Dangerous Playground Equipment in Summer

Posted in Uncategorized on July 18, 2018.

As summertime gets into full swing, many parents are taking their children out to enjoy the outdoors and get in some playtime. In addition to keeping an eye on the kids and preparing for the risks of dehydration in the heat, parents will also need to be aware of the dangers of playground equipment during the summer.

Playgrounds can present dangers to children at any time of year. Reckless playing and faulty equipment can lead to accidents that leave kids with injuries; however, those aren’t the only issues parents need to be aware of when watching their kids on playground equipment.

Playground equipment can heat up with temperatures heading into the triple digits. Everything from swings to slides absorb that heat and can end up dangerously hot, especially with the sun beating down on it all day. Some metal fixtures can reach temperatures as high as 150 degrees – and that’s even when recorded in the evening.

Such high temperatures are dangerous for anyone, but especially for children who have more sensitive skin. A child who touches a piece of hot playground equipment may receive dangerous burn injuries to the skin (even second-degree burns). These burns can be very painful for children and even can lead to blisters and the risk of infection.

How to Check Equipment Temperatures

Kids typically want to rush off onto the playground from the moment they arrive, but it’s important for parents first to check that playground equipment isn’t too hot. Here is a simple test parents can use: Hold the back of your hand against the equipment and see if you can tolerate the temperature for fie seconds. If you can’t, then the equipment is too hot for a child to use.

Parents also shouldn’t assume the equipment is OK because other kids are playing on it. What one child can handle may be dangerous for another. Parents should always check first and listen if their children say it’s too hot. Even in the cooler evening hours, heat will remain from the day, so parents should check then, as well.

Preventing Accidents

Hot temperatures don’t necessarily make playground equipment unusable. Home equipment can be cooled to a safe level by running water over it for a few minutes. Sitting on blankets is a good way to go down a slide and avoid burns.

Wearing appropriate clothing also helps reduce the risk of burns. Children should at least wear enough clothes to cover the major contact areas with equipment. Loose-fitting clothing is appropriate to both prevent burns from equipment and avoid overheating. Some children may want to play barefoot, but proper shoes are necessary to avoid burned feet from hot playground padding.

Burn Treatments

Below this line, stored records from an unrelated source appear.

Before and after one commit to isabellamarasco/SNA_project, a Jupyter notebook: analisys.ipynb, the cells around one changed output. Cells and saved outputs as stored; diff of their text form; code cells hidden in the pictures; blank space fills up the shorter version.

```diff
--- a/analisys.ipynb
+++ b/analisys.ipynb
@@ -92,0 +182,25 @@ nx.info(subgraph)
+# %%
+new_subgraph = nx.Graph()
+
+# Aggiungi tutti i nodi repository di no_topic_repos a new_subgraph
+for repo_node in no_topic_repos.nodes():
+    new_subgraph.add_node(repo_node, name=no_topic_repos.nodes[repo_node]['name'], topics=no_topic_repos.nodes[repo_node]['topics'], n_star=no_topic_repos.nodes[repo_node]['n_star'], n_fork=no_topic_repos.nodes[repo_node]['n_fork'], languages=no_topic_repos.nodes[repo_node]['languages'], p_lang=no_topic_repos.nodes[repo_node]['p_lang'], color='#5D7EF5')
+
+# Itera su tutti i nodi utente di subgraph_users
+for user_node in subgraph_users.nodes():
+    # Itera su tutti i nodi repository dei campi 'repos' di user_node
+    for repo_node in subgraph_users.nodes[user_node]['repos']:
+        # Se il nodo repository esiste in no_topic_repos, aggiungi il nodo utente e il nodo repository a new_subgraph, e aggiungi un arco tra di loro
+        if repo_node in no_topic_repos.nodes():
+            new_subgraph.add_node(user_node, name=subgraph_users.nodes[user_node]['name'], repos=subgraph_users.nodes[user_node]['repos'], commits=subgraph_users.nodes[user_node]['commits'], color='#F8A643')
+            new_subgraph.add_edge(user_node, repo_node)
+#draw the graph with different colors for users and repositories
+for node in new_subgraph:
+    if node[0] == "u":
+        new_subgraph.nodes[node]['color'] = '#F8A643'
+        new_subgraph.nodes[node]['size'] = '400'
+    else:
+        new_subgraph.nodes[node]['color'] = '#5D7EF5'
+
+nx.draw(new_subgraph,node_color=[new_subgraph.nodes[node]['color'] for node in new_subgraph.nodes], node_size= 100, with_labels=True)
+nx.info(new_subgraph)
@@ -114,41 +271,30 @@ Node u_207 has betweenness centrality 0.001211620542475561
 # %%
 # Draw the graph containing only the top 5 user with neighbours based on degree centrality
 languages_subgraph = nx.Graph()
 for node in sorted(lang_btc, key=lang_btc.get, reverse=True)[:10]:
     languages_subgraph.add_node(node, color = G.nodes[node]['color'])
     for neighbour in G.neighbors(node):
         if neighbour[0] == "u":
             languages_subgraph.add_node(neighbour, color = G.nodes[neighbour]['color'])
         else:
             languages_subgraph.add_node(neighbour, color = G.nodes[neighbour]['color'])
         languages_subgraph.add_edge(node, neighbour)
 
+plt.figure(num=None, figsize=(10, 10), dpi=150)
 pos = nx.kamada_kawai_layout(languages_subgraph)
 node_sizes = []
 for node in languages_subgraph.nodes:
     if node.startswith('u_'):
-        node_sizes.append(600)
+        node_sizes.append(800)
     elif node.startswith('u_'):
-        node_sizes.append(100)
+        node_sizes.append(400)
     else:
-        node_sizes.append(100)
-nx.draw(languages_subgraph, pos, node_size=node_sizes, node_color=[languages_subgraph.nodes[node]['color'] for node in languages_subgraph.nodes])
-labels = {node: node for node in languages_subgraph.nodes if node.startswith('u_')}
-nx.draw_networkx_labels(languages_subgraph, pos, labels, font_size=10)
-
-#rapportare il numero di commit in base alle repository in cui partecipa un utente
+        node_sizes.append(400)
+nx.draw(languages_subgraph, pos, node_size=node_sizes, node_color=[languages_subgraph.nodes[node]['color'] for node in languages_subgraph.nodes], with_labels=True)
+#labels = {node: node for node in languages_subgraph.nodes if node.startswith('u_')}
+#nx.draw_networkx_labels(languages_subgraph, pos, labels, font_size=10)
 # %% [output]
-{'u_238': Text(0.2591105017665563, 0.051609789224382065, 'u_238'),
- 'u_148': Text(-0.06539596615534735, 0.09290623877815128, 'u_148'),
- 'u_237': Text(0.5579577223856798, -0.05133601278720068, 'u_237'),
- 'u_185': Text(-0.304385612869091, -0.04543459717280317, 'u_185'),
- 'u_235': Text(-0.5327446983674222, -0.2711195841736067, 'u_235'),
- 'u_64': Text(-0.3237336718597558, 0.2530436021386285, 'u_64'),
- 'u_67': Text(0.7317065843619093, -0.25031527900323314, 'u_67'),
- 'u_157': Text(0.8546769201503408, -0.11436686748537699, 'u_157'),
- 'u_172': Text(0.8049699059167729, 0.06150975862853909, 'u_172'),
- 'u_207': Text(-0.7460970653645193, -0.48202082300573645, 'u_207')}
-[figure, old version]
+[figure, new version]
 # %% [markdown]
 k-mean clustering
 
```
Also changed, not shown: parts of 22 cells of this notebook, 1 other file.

Most equipment burns will be first-degree, which are simple to treat with a little cool water and aloe. Some burns can reach second-degree, though, such as extensive slide injuries. Parents can recognize a second-degree burn by peeling of skin and possible blistering.

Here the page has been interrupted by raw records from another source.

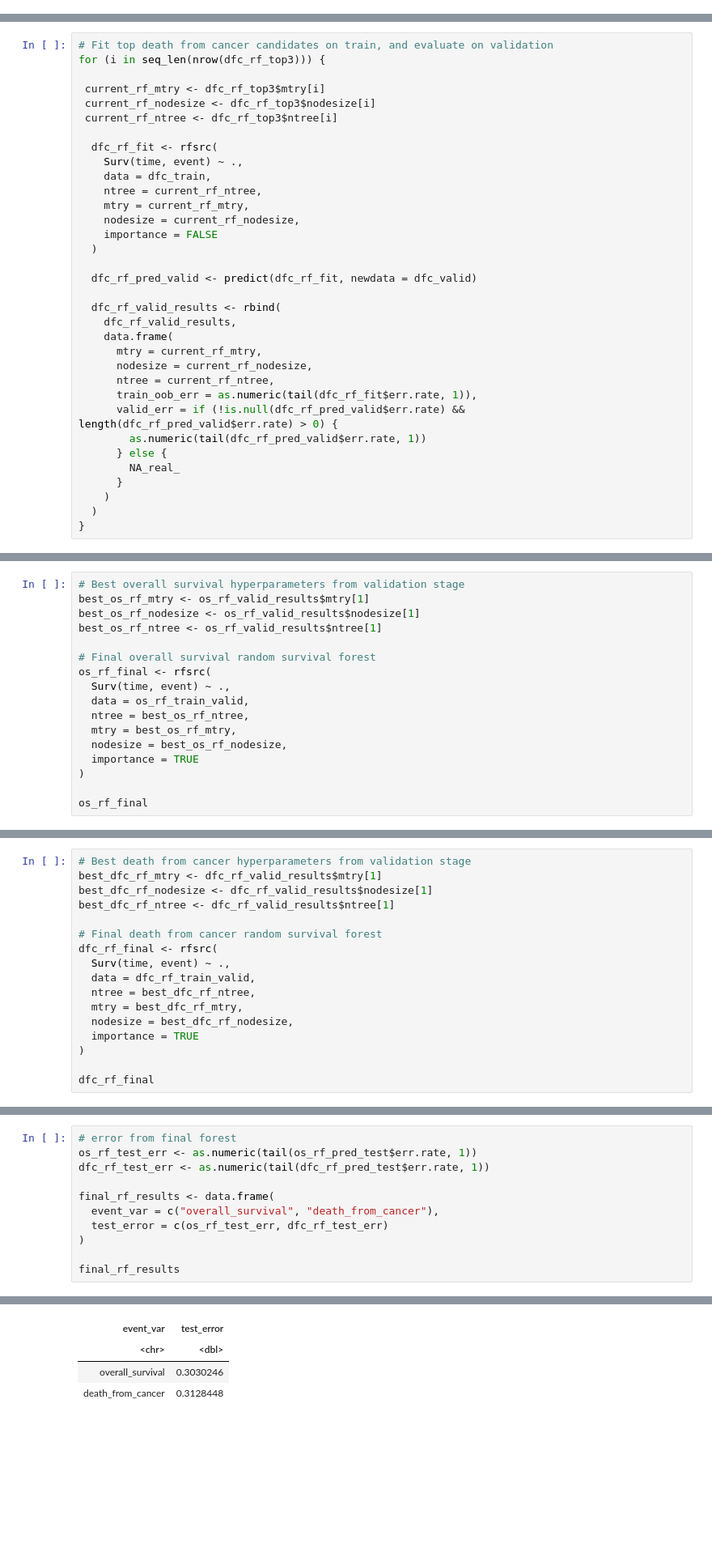
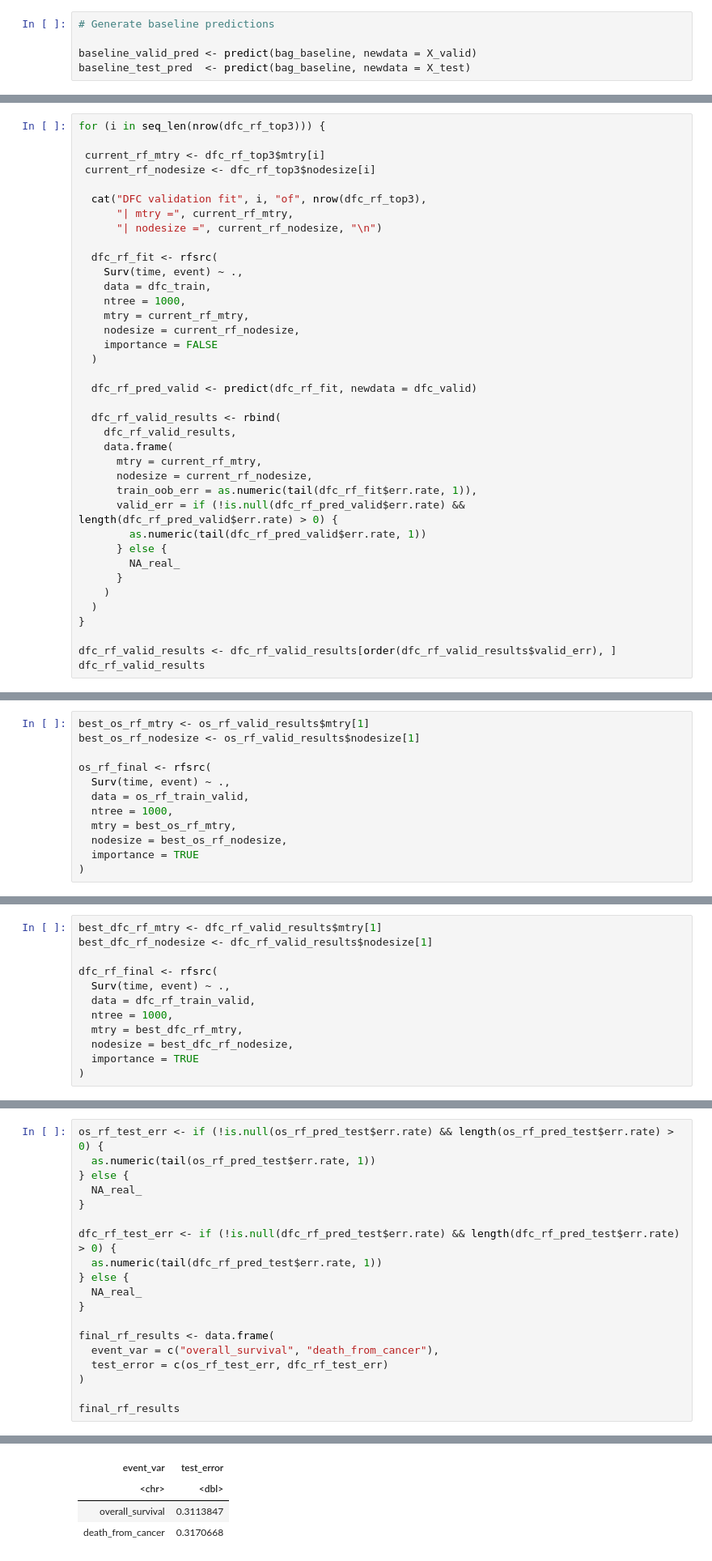
Before and after one commit to harrisdurrani/data_mining_project, a Jupyter notebook: Ensemble Tree Methods (R code).ipynb, the cells around one changed output, grey strips where cells are left out. Shown at 81% size. Drawn from its saved outputs; the diff is of its cells as text; blank space fills up the shorter version.

```diff
--- a/Ensemble Tree Methods (R code).ipynb
+++ b/Ensemble Tree Methods (R code).ipynb
@@ -894,0 +811,5 @@ Test Brier Score: 0.0981013
+# %%
+# Generate baseline predictions
+
+baseline_valid_pred <- predict(bag_baseline, newdata = X_valid)
+baseline_test_pred  <- predict(bag_baseline, newdata = X_test)
@@ -1087,15 +1214,17 @@ A data.frame: 3 × 5
 # %%
-# Fit top death from cancer candidates on train, and evaluate on validation
 for (i in seq_len(nrow(dfc_rf_top3))) {
 
  current_rf_mtry <- dfc_rf_top3$mtry[i]
  current_rf_nodesize <- dfc_rf_top3$nodesize[i]
- current_rf_ntree <- dfc_rf_top3$ntree[i]
+
+  cat("DFC validation fit", i, "of", nrow(dfc_rf_top3),
+      "| mtry =", current_rf_mtry,
+      "| nodesize =", current_rf_nodesize, "\n")
 
   dfc_rf_fit <- rfsrc(
     Surv(time, event) ~ .,
     data = dfc_train,
-    ntree = current_rf_ntree,
+    ntree = 1000,
     mtry = current_rf_mtry,
     nodesize = current_rf_nodesize,
     importance = FALSE
@@ -1108,7 +1237,6 @@ for (i in seq_len(nrow(dfc_rf_top3))) {
     data.frame(
       mtry = current_rf_mtry,
       nodesize = current_rf_nodesize,
-      ntree = current_rf_ntree,
       train_oob_err = as.numeric(tail(dfc_rf_fit$err.rate, 1)),
       valid_err = if (!is.null(dfc_rf_pred_valid$err.rate) && length(dfc_rf_pred_valid$err.rate) > 0) {
         as.numeric(tail(dfc_rf_pred_valid$err.rate, 1))
@@ -1118,3 +1246,6 @@ for (i in seq_len(nrow(dfc_rf_top3))) {
     )
   )
 }
+
+dfc_rf_valid_results <- dfc_rf_valid_results[order(dfc_rf_valid_results$valid_err), ]
+dfc_rf_valid_results
@@ -1136,19 +1265,14 @@ A data.frame: 3 × 5
 os_rf_train_valid <- rbind(os_train, os_valid)
 dfc_rf_train_valid <- rbind(dfc_train, dfc_valid)
 # %%
-# Best overall survival hyperparameters from validation stage
 best_os_rf_mtry <- os_rf_valid_results$mtry[1]
 best_os_rf_nodesize <- os_rf_valid_results$nodesize[1]
-best_os_rf_ntree <- os_rf_valid_results$ntree[1]
 
-# Final overall survival random survival forest
 os_rf_final <- rfsrc(
   Surv(time, event) ~ .,
   data = os_rf_train_valid,
-  ntree = best_os_rf_ntree,
+  ntree = 1000,
   mtry = best_os_rf_mtry,
   nodesize = best_os_rf_nodesize,
   importance = TRUE
 )
-
-os_rf_final
@@ -1172,17 +1279,12 @@ No. of variables tried at each split: 25
 # %%
-# Best death from cancer hyperparameters from validation stage
 best_dfc_rf_mtry <- dfc_rf_valid_results$mtry[1]
 best_dfc_rf_nodesize <- dfc_rf_valid_results$nodesize[1]
-best_dfc_rf_ntree <- dfc_rf_valid_results$ntree[1]
 
-# Final death from cancer random survival forest
 dfc_rf_final <- rfsrc(
   Surv(time, event) ~ .,
   data = dfc_rf_train_valid,
-  ntree = best_dfc_rf_ntree,
+  ntree = 1000,
   mtry = best_dfc_rf_mtry,
   nodesize = best_dfc_rf_nodesize,
   importance = TRUE
 )
-
-dfc_rf_final
@@ -1210,22 +1294,30 @@ No. of variables tried at each split: 100
 os_rf_pred_test <- predict(os_rf_final, newdata = os_test)
 dfc_rf_pred_test <- predict(dfc_rf_final, newdata = dfc_test)
 # %%
-# error from final forest
-os_rf_test_err <- as.numeric(tail(os_rf_pred_test$err.rate, 1))
-dfc_rf_test_err <- as.numeric(tail(dfc_rf_pred_test$err.rate, 1))
+os_rf_test_err <- if (!is.null(os_rf_pred_test$err.rate) && length(os_rf_pred_test$err.rate) > 0) {
+  as.numeric(tail(os_rf_pred_test$err.rate, 1))
+} else {
+  NA_real_
+}
+
+dfc_rf_test_err <- if (!is.null(dfc_rf_pred_test$err.rate) && length(dfc_rf_pred_test$err.rate) > 0) {
+  as.numeric(tail(dfc_rf_pred_test$err.rate, 1))
+} else {
+  NA_real_
+}
 
 final_rf_results <- data.frame(
   event_var = c("overall_survival", "death_from_cancer"),
   test_error = c(os_rf_test_err, dfc_rf_test_err)
 )
 
 final_rf_results
 # %% [output]
 A data.frame: 2 × 2
 | event_var | test_error |
 | <chr> | <dbl> |
-| overall_survival | 0.3030246 |
-| death_from_cancer | 0.3128448 |
+| overall_survival | 0.3113847 |
+| death_from_cancer | 0.3170668 |
 # %% [markdown]
 ---
 # %% [markdown]
```
Also changed, not shown: parts of 63 cells of this notebook.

It is possible to treat a second-degree burn at home with proper disinfectants and bandaging; however, such burns run the risk of infections, which can be dangerous for children. If parents don’t feel confident in their treatment skills or start to notice swelling or pus around the burn, they should take their children to see a doctor.

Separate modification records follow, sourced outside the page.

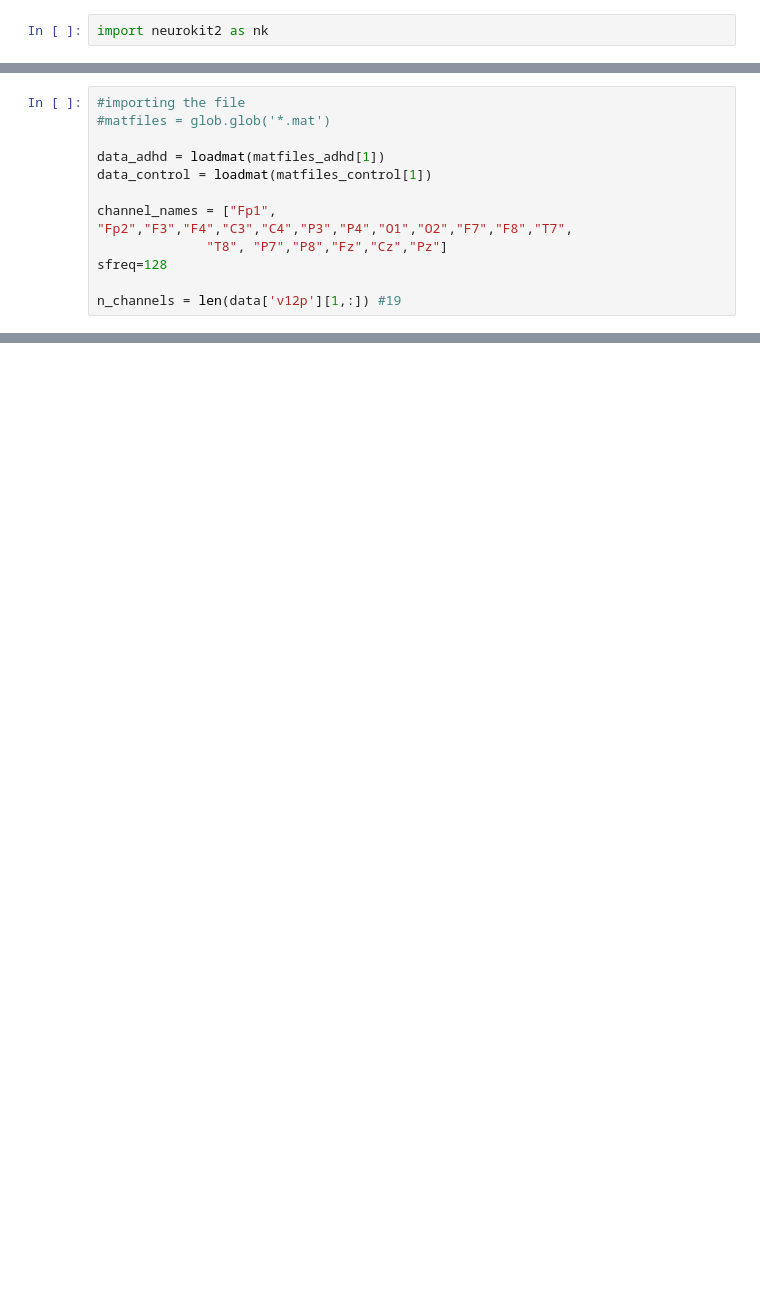
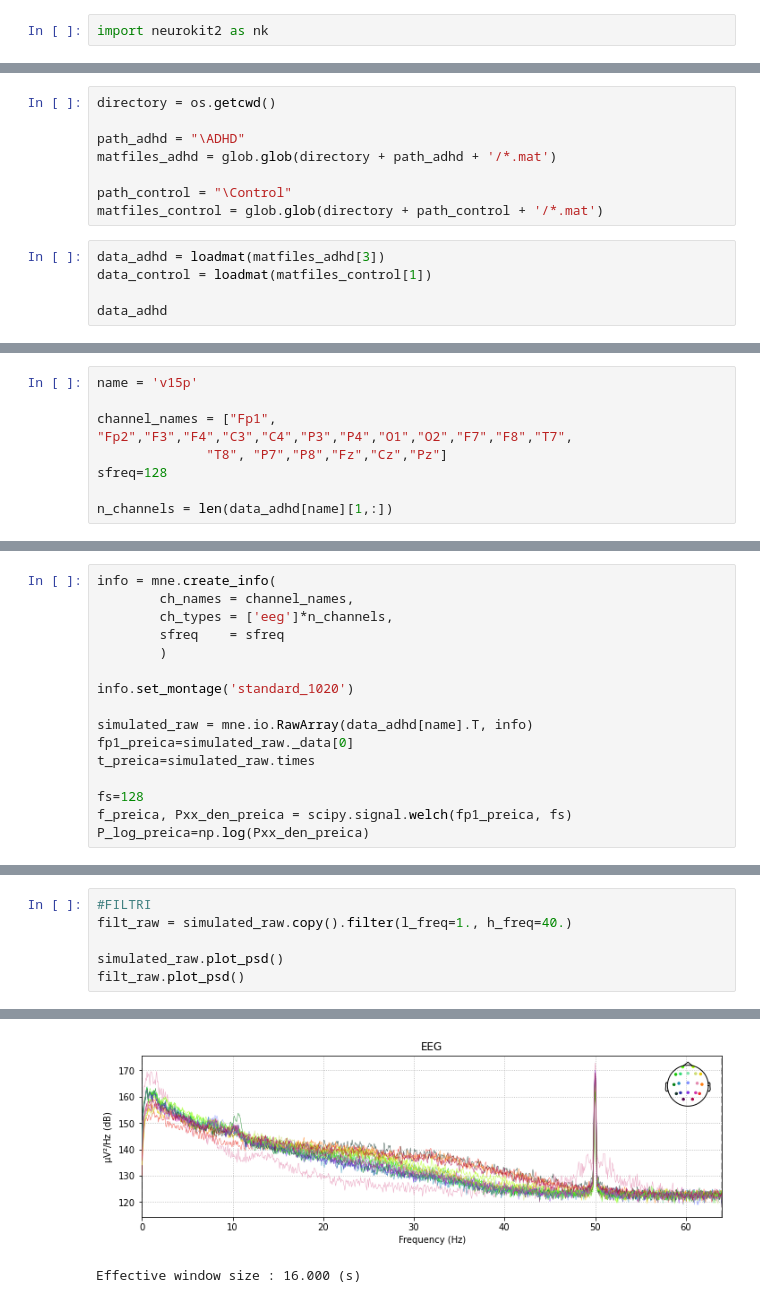
Before and after one commit to eriesp/FDAxEEG, a Jupyter notebook: Dataset/open_files.ipynb, the cells around one changed output, grey strips where cells are left out. Drawn from its saved outputs; the diff is of its cells as text; blank space fills up the shorter version.

```diff
--- a/Dataset/open_files.ipynb
+++ b/Dataset/open_files.ipynb
@@ -24,0 +15,13 @@ matfiles_control[1]
+# %%
+directory = os.getcwd()
+
+path_adhd = "\ADHD"
+matfiles_adhd = glob.glob(directory + path_adhd + '/*.mat')
+
+path_control = "\Control"
+matfiles_control = glob.glob(directory + path_control + '/*.mat')
+# %%
+data_adhd = loadmat(matfiles_adhd[3])
+data_control = loadmat(matfiles_control[1])
+
+data_adhd
@@ -25,12 +39,8 @@ matfiles_control[1]
 # %%
-#importing the file
-#matfiles = glob.glob('*.mat')
-
-data_adhd = loadmat(matfiles_adhd[1])
-data_control = loadmat(matfiles_control[1])
+name = 'v15p'
 
 channel_names = ["Fp1", "Fp2","F3","F4","C3","C4","P3","P4","O1","O2","F7","F8","T7",
               "T8", "P7","P8","Fz","Cz","Pz"]
 sfreq=128
 
-n_channels = len(data['v12p'][1,:]) #19
+n_channels = len(data_adhd[name][1,:])
@@ -70,0 +47,16 @@ AttributeError: module 'matplotlib' has no attribute 'plot'
+# %%
+info = mne.create_info(
+        ch_names = channel_names,
+        ch_types = ['eeg']*n_channels,
+        sfreq    = sfreq
+        )
+
+info.set_montage('standard_1020')
+
+simulated_raw = mne.io.RawArray(data_adhd[name].T, info)
+fp1_preica=simulated_raw._data[0]
+t_preica=simulated_raw.times
+
+fs=128
+f_preica, Pxx_den_preica = scipy.signal.welch(fp1_preica, fs)
+P_log_preica=np.log(Pxx_den_preica)
@@ -70,0 +69,7 @@ AttributeError: module 'matplotlib' has no attribute 'plot'
+# %%
+#FILTRI
+filt_raw = simulated_raw.copy().filter(l_freq=1., h_freq=40.)
+
+simulated_raw.plot_psd()
+filt_raw.plot_psd()
+# %% [output]
@@ -70,0 +91,2 @@ AttributeError: module 'matplotlib' has no attribute 'plot'
+[figure, added]
+Effective window size : 16.000 (s)
```
Also changed, not shown: parts of 18 cells of this notebook.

Keeping an eye on playground equipment temperatures may not be the first thing on the minds of parents trying to keep their kids busy and happy this summer, but it is important. Making awareness and injury prevention part of your summer routine can ensure everyone has a fun, safe time on the playground.